An early marketing strategy for the Mega Drive centred around using renown celebrities, with such games as Michael Jackson’s Moonwalker and Joe Montana Football helping SEGA claim a foothold in the market.
Once a certain hedgehog arrived on the scene, this strategy became less crucial – with a hip new mascot, SEGA no longer needed to associate their flagship console with celebrities of the era. Platform games starring colourful, attitude-filled, characters were now leading the way. If you’re under the impression this is a segway into how ToeJam & Earl came to be, then you’re mistaken – the bodacious alien duo made their debut a whole six months before Sonic the Hedgehog.
Come 1992, SEGA was getting ready to launch the Menacer light gun. This was their answer to Nintendo’s already released Super Scope and the successor to the Master System’s Light Phaser.
SEGA, of course, needed a range of games to support their new peripheral, along with a pack-in title to rival Nintendo’s Super Scope Six. SEGA producer Mac Senour suggested instead of a typical collection of side-scrolling shooters and shooting galleries, the development team should use their own catalogue of licenses and characters to create a star-studded compilation. Recalling their previous marketing ploy this, somewhat bizarrely, included sports mini-games based on Joe Montana and David Robinson.
Using already established brands and franchises to sell the Menacer, rather than create new IP, was a sound enough idea but for reasons numerous, it never came to full fruition. Perhaps crumbling under their own ambition (even in 1992, licenses had complications), SEGA went on to develop just one light-gun game based on existing characters – Ready, Aim, Tomatoes, starring ToeJam & Earl.
Being part of the duly named Menacer Six Game Cartridge, Ready, Aim, Tomatoes was a straightforward side-scrolling shooter, borrowing music and sprites from the original TJ&E. Playing as ToeJam (something not particularly obvious due to the first-person perspective) it was a simple case of firing tomatoes at the usual assortment of oddball enemies, while picking up the occasional rapid-fire power-up, and using bombs proficiently to clear the screen instantly.
Smaller enemies doled out more points – due to being harder to hit – and it was possible to backtrack to mop up any enemies missed.
Earl took pride of place in the corner of the screen, watching over the action while occasionally tucking into ice cream – a neat touch that helped inject a sense of personality.
Out of all the titles on the Menacer Six Game Cartridge, this was the best of the bunch. Livelier and more spritely than the likes of the bug blaster Pest Control and the tedious tank shooter Front Line, it not only put player’s shooting accuracy to the test but also had some fiendishly challenging score targets to meet. New enemies and an arranged soundtrack wouldn’t have gone amiss, though – heavy asset recycling made it clear Ready, Aim, Tomatoes was put together with haste.

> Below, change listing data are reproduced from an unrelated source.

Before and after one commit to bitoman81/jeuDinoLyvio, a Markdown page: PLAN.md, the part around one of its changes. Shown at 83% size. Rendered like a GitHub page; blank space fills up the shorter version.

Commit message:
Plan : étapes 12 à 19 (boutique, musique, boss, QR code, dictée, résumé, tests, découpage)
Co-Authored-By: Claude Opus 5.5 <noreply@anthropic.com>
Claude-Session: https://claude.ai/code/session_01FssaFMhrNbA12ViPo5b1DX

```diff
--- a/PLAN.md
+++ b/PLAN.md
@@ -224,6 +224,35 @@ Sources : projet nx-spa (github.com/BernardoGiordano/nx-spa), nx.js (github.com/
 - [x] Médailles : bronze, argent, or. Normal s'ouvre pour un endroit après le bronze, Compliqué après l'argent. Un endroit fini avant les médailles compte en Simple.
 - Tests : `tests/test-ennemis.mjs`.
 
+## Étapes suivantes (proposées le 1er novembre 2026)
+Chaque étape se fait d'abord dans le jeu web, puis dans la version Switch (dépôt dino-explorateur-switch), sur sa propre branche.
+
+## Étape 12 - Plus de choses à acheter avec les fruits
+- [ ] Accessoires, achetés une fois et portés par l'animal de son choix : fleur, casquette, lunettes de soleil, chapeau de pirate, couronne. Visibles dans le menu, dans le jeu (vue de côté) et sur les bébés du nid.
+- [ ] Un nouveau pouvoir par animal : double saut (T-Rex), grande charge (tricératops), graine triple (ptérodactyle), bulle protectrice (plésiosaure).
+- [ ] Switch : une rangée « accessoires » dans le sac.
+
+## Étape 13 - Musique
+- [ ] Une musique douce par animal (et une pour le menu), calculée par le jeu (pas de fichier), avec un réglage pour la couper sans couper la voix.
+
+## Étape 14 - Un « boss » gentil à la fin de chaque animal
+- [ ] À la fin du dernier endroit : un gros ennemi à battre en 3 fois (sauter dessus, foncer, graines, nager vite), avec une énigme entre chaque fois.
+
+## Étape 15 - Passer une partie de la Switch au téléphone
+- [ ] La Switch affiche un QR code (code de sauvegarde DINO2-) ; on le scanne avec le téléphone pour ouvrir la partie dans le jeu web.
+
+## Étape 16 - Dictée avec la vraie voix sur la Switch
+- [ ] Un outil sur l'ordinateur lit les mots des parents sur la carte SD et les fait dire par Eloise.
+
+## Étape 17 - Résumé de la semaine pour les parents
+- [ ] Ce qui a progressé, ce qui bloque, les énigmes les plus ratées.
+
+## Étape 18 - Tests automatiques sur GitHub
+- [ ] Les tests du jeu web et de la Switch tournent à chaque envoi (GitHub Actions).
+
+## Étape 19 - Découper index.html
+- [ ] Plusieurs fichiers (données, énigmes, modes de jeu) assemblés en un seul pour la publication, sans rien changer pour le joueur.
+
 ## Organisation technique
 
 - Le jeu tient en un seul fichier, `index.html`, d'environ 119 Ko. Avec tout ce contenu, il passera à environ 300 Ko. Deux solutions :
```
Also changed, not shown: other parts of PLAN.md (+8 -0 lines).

For the record, the Menacer was a commercial and critical failure. Terminator 2: The Arcade Game was the only other title to launch alongside the add-on, making it pretty much dead on arrival. Almost an entire year passed until the third Menacer compatible title launched – Mad Dog McCree for the Mega CD. It’s easy to imagine most Menacers languishing in deep inside wardrobes by this point.
Ready, Aim, Tomatoes does have a legacy of sorts, however. In 2005, Radica released an officially licensed plug-and-play Menacer TV game, resembling a generic light gun rather than staying true to the modular original. The Menacer’s original pack-in titles came built in, and due to Ready, Aim, Tomatoes’ inclusion, good old ToeJam & Earl took centre stage on the packaging. We imagine their presence alone was enough to help shift units, if only a handful – the scarcity of Radica’s plug ‘n play suggests the Menacer’s second coming was about as successful as its first.